EXERCISE REQUIREMENTS:
Your answer must be every line of the data that contains "from".

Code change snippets
────────────────
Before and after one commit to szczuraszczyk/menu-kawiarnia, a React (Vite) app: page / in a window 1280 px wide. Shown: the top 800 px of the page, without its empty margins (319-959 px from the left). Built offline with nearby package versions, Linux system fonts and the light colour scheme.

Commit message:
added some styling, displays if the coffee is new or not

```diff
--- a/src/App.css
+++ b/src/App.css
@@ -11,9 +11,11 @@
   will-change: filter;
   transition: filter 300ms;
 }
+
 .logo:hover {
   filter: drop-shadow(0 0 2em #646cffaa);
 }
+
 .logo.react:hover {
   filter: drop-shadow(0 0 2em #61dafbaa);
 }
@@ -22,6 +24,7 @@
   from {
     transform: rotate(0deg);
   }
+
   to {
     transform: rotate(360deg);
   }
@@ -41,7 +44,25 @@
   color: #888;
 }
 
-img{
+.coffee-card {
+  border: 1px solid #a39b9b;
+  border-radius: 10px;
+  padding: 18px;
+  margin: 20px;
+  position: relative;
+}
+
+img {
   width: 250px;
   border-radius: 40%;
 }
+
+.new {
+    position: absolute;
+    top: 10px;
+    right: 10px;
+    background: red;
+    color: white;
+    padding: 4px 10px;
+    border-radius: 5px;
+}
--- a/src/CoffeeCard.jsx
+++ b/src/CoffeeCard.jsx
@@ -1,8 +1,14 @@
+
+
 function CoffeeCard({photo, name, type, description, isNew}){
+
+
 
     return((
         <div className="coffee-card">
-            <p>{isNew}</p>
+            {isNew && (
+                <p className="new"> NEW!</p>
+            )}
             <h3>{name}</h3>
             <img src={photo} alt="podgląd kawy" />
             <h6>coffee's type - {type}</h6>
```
────────────────
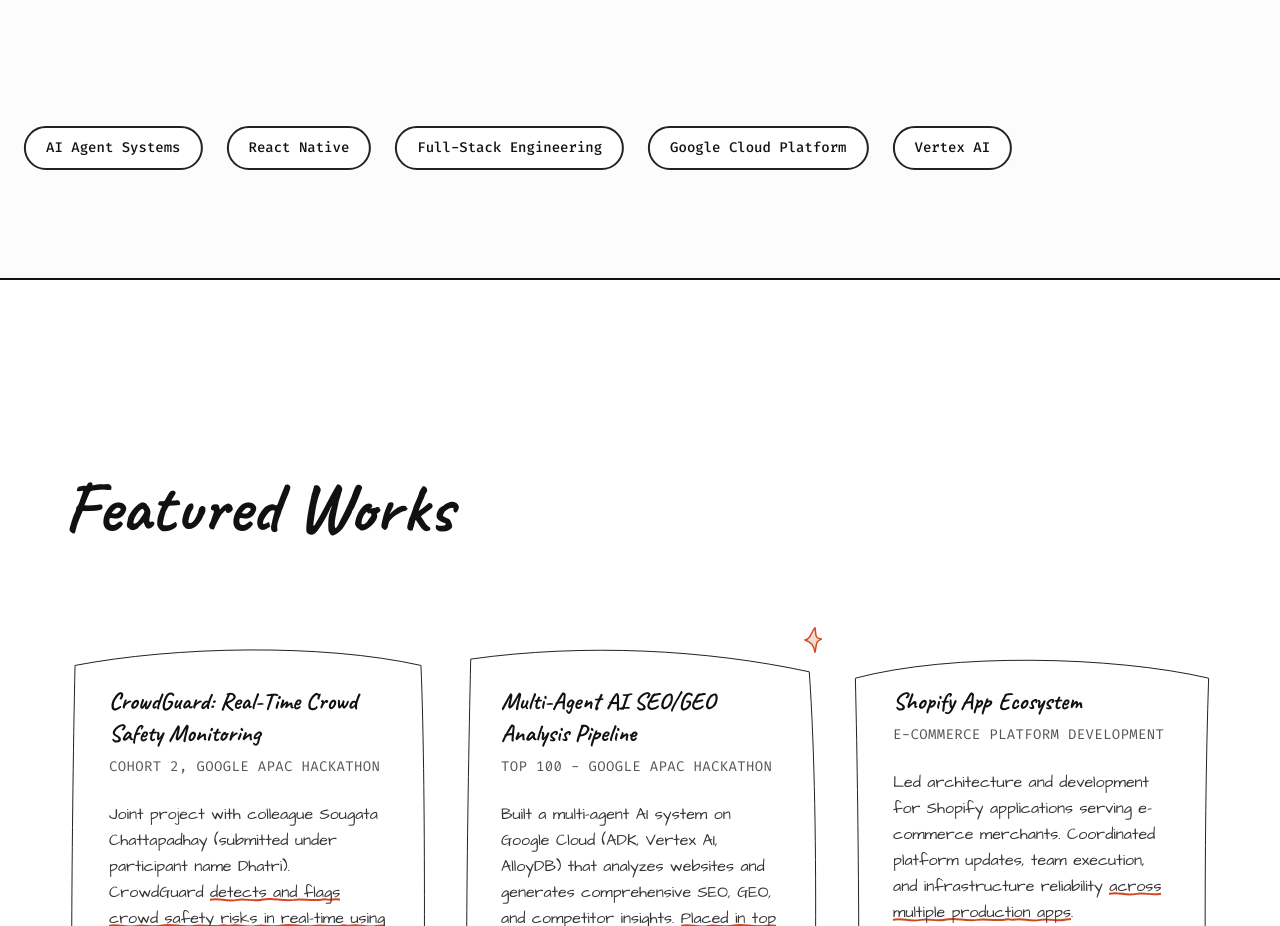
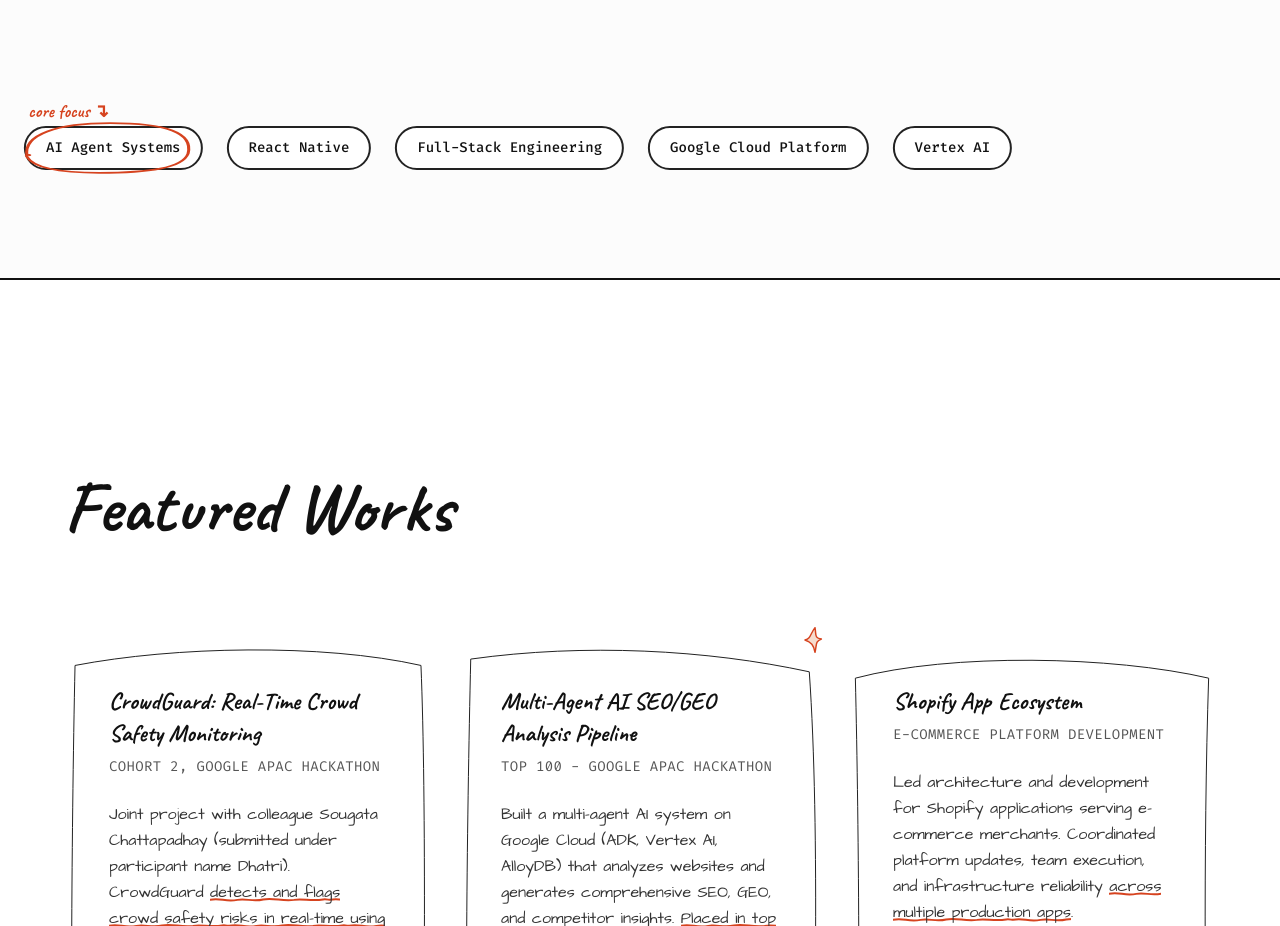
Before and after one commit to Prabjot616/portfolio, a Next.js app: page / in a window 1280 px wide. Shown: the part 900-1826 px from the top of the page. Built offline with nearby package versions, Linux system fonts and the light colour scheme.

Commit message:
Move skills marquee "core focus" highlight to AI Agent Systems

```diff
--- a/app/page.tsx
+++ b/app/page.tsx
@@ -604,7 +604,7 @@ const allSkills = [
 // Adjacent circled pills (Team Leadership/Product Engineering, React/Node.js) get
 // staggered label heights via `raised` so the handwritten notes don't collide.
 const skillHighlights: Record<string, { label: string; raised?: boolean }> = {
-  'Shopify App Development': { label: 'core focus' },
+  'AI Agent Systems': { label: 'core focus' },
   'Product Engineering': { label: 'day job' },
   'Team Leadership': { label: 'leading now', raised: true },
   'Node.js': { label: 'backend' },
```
────────────────
EXPECTED OUTPUT:
Before and after one commit to szczuraszczyk/menu-kawiarnia, a React (Vite) app: page / in a window 1280 px wide. Shown: the top 800 px of the page, without its empty margins (319-959 px from the left). Built offline with nearby package versions, Linux system fonts and the light colour scheme.
   from {
Before and after one commit to Prabjot616/portfolio, a Next.js app: page / in a window 1280 px wide. Shown: the part 900-1826 px from the top of the page. Built offline with nearby package versions, Linux system fonts and the light colour scheme.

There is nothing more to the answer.